Turnout in Local Elections

Our chapter on political participation discusses voter turnout, making the point that citizenship takes effort. The Port Huron, Michigan, Times Herald reports:
There aren't any huge state issues or a presidential race coming up in Tuesday's election.

But that doesn't mean voters shouldn't visit the polls.

While presidential elections attract far more voters, local races are just as important, experts say.

"That's actually the irony of it, because local elections have more day-to-day impact," said Brent Forsgren, a political science instructor at St. Clair County Community College in Port Huron. "We should care because local elections allow us the closest thing to pure or direct democracy. It's more significant."
Forsgren said one of the reasons there usually are low turnouts for local elections is because those elections require voters to make an effort.

He said voters have to look at the issues and find out what each candidate's stand on it is. Using Port Huron's races as an example, that's 15 different opinions with the number of council and mayoral candidates.

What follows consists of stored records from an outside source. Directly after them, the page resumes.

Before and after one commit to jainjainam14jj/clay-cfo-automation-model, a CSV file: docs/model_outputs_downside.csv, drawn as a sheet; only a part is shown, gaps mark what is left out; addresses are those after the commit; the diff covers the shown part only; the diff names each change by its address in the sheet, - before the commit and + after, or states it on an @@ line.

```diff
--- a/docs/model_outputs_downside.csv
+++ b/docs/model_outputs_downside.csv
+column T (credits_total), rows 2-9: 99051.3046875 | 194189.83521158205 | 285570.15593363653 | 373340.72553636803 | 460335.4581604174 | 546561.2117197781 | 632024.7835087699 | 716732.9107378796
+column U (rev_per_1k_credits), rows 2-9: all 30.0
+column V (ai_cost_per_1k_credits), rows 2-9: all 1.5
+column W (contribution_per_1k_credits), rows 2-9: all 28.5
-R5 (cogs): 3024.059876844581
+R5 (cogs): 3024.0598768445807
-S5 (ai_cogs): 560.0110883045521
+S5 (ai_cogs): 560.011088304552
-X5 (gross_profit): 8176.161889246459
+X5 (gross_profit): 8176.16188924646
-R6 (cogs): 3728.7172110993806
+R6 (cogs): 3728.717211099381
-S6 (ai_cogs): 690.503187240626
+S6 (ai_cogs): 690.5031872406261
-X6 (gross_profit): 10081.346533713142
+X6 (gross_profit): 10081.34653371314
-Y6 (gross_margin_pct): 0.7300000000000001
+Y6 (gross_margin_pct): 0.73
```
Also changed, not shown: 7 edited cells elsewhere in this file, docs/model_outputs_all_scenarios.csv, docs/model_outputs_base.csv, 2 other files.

"That takes a lot of effort and currently most Americans don't put that much effort into their voting, and locally that's who is going to determine things about their daily life," Forsgren said.